Change detection data:
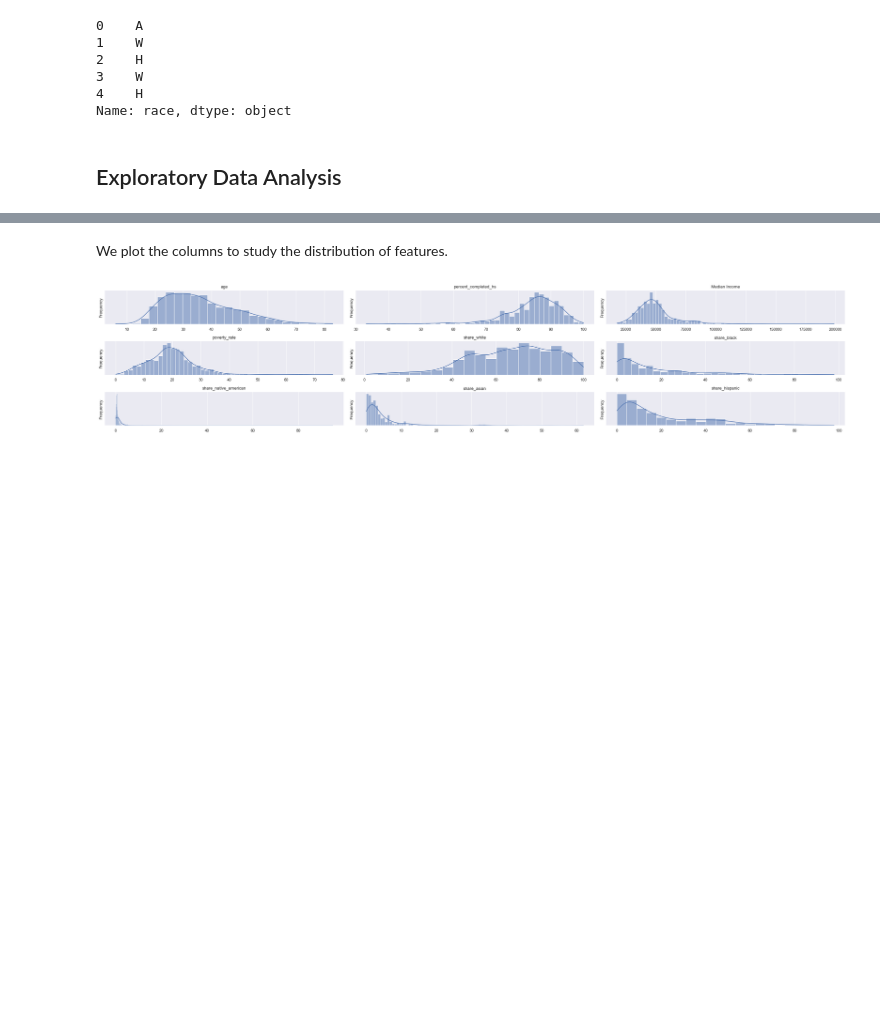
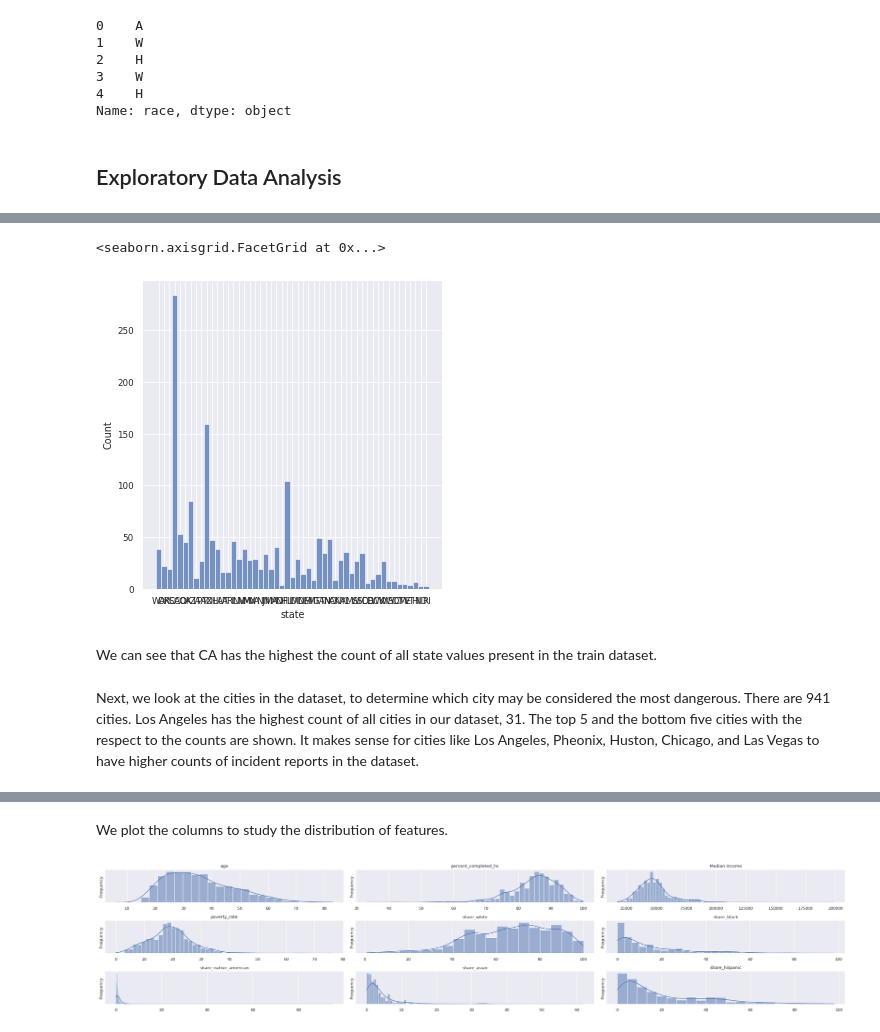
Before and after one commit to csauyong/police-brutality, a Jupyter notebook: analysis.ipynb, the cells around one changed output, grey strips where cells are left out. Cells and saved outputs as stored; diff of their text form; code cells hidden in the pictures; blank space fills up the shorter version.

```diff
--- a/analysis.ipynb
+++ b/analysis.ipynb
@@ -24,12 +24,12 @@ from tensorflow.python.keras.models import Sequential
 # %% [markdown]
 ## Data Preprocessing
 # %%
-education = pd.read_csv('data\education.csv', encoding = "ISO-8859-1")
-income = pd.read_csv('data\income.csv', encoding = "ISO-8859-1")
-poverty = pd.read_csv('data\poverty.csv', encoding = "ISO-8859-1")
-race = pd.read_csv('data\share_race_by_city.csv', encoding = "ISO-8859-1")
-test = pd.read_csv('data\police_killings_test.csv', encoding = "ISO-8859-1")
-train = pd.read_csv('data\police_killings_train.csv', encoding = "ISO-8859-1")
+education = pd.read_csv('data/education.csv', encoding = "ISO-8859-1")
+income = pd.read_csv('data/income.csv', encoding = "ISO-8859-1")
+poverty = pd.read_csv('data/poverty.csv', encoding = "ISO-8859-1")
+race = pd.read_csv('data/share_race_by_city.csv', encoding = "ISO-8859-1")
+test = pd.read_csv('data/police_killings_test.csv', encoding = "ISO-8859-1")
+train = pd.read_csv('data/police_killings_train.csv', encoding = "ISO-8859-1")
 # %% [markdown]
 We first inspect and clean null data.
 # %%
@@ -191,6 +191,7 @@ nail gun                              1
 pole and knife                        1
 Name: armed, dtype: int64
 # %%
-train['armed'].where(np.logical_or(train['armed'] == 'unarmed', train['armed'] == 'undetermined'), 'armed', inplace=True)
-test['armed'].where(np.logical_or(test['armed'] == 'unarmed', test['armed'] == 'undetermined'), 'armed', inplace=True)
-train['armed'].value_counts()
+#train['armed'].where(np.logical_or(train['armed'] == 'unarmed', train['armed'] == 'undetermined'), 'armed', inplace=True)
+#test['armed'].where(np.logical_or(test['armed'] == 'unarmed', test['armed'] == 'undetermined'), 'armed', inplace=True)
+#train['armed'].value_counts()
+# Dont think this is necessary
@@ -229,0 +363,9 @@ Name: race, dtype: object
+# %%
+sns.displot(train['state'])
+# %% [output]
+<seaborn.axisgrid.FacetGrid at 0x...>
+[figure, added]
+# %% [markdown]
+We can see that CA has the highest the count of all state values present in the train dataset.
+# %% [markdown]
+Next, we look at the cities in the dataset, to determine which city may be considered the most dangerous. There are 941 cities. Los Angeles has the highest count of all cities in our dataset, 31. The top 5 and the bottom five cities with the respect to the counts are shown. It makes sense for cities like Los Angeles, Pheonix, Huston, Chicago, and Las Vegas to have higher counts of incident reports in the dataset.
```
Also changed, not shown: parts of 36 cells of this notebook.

* * *

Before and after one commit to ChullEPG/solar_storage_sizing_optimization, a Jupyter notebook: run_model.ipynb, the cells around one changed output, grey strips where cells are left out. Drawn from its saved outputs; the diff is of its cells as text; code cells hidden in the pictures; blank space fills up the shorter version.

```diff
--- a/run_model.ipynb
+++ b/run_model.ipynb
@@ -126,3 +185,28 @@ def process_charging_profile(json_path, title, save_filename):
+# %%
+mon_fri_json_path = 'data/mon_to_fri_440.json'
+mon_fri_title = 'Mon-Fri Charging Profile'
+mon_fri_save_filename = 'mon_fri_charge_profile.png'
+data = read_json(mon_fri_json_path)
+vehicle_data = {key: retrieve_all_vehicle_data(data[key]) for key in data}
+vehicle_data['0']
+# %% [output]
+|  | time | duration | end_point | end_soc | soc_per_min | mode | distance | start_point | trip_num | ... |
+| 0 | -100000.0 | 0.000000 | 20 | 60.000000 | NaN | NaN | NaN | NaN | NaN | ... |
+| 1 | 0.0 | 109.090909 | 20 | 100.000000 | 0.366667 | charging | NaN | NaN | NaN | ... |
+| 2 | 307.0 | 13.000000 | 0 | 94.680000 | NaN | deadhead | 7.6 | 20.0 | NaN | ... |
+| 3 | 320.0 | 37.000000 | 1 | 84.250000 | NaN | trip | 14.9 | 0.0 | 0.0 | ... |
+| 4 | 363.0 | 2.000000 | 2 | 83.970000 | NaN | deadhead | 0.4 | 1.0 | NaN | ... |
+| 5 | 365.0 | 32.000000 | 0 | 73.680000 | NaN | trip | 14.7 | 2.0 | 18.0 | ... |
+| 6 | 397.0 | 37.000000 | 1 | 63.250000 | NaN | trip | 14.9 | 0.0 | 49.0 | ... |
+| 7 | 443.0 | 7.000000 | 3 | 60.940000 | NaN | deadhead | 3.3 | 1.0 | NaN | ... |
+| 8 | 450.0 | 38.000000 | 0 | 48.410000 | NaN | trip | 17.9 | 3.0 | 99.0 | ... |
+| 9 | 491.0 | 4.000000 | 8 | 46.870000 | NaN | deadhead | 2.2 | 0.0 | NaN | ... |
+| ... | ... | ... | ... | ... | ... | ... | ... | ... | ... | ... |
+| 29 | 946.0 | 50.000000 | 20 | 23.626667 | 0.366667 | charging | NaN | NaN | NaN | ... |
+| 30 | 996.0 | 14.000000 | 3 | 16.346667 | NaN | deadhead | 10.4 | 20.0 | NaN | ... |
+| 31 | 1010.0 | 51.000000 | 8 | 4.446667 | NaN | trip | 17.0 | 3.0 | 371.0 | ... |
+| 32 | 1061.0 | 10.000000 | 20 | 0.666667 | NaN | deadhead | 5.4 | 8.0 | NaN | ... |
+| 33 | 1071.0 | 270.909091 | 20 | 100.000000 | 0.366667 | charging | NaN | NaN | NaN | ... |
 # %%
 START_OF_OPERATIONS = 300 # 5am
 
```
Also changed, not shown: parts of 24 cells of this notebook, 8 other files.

* * *

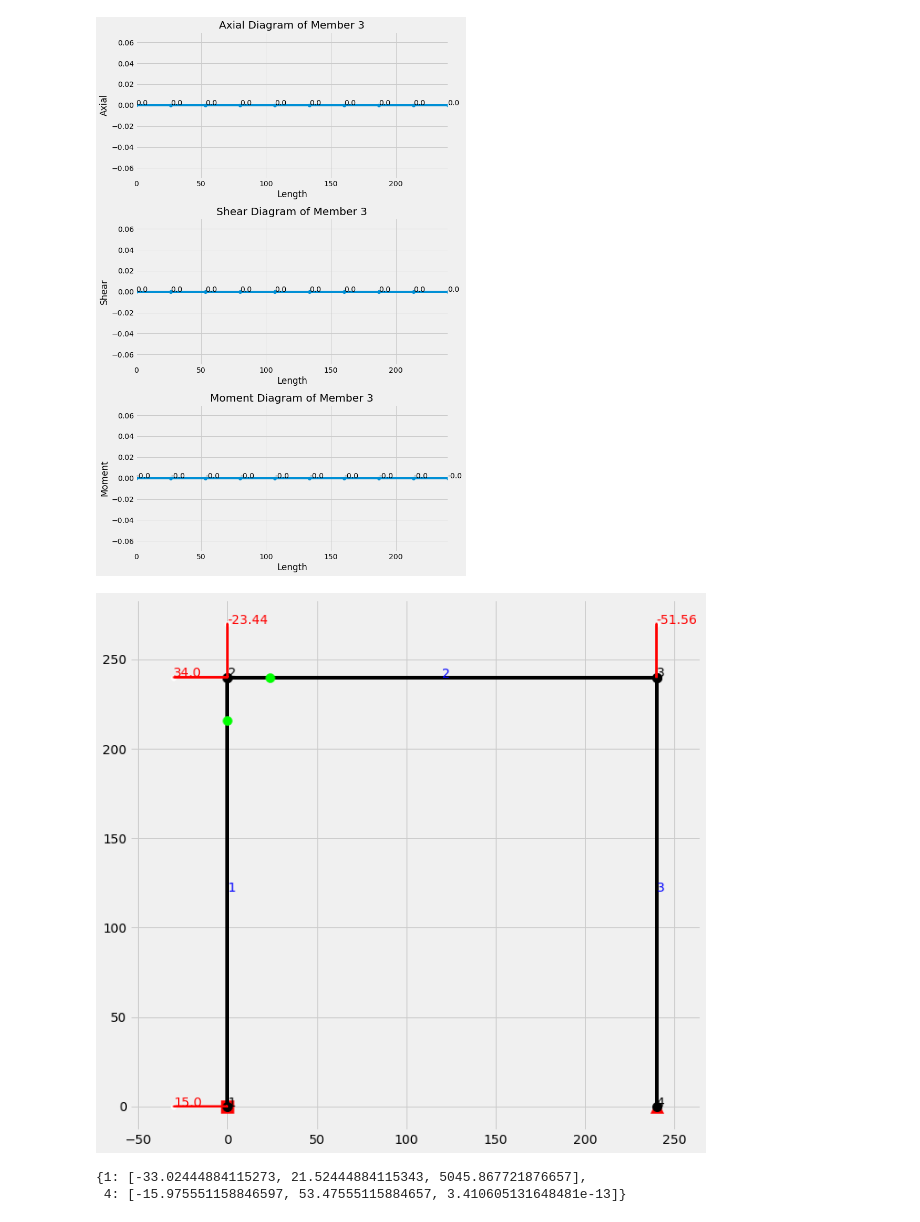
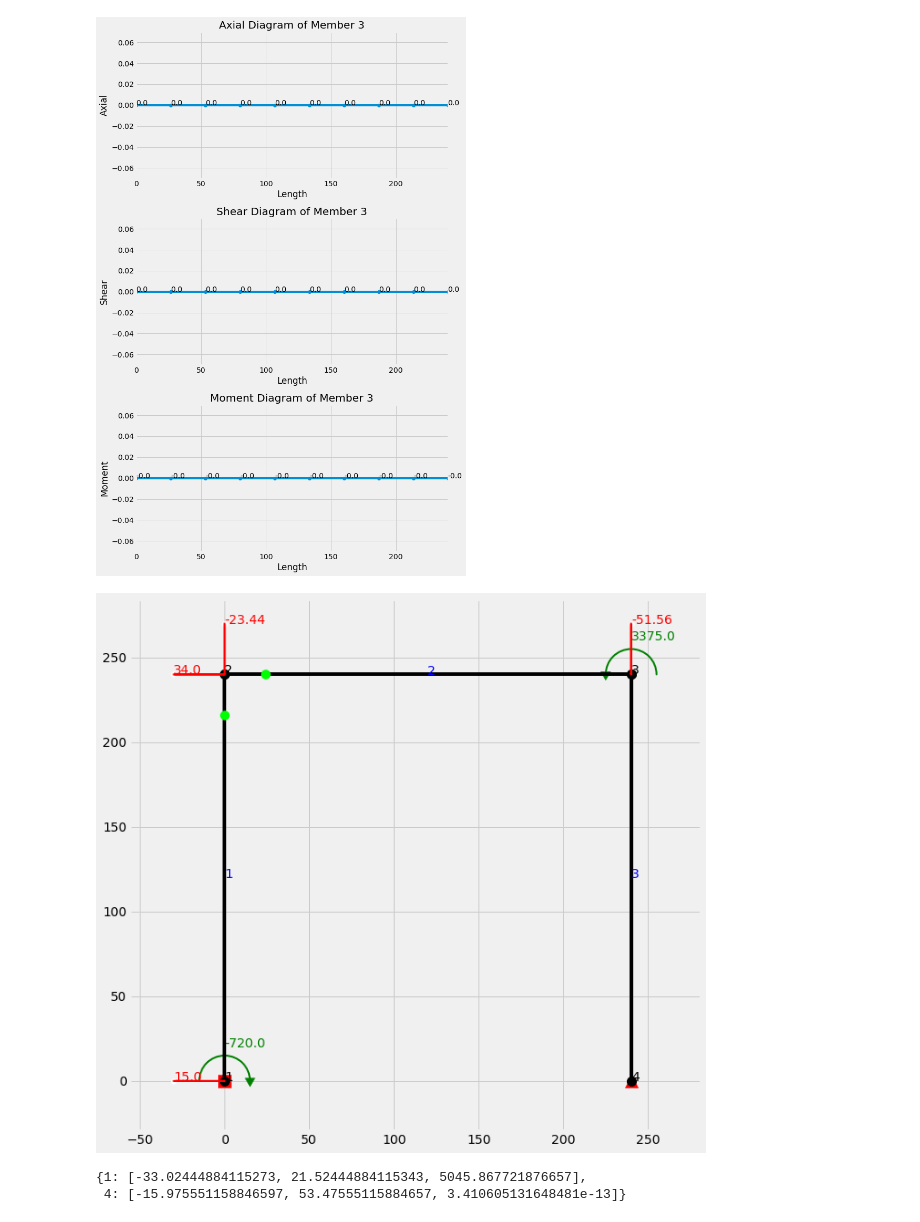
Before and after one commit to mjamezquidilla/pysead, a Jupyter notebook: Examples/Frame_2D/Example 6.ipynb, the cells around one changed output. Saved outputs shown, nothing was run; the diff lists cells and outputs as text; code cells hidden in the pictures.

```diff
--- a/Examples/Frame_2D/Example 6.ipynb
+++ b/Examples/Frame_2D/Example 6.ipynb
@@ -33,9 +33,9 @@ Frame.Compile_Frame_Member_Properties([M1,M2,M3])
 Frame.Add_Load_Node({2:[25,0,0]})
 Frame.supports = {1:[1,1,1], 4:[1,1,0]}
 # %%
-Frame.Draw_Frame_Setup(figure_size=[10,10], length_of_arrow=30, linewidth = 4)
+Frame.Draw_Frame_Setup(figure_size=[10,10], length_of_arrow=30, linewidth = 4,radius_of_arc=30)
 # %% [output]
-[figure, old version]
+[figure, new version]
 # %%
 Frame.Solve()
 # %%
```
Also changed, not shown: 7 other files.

## REQUIREMENT
Read the data above. Pull out each line in which the string "output" appears.

## SOLUTION TO THE EXERCISE
Before and after one commit to csauyong/police-brutality, a Jupyter notebook: analysis.ipynb, the cells around one changed output, grey strips where cells are left out. Cells and saved outputs as stored; diff of their text form; code cells hidden in the pictures; blank space fills up the shorter version.
+# %% [output]
Before and after one commit to ChullEPG/solar_storage_sizing_optimization, a Jupyter notebook: run_model.ipynb, the cells around one changed output, grey strips where cells are left out. Drawn from its saved outputs; the diff is of its cells as text; code cells hidden in the pictures; blank space fills up the shorter version.
+# %% [output]
Before and after one commit to mjamezquidilla/pysead, a Jupyter notebook: Examples/Frame_2D/Example 6.ipynb, the cells around one changed output. Saved outputs shown, nothing was run; the diff lists cells and outputs as text; code cells hidden in the pictures.
 # %% [output]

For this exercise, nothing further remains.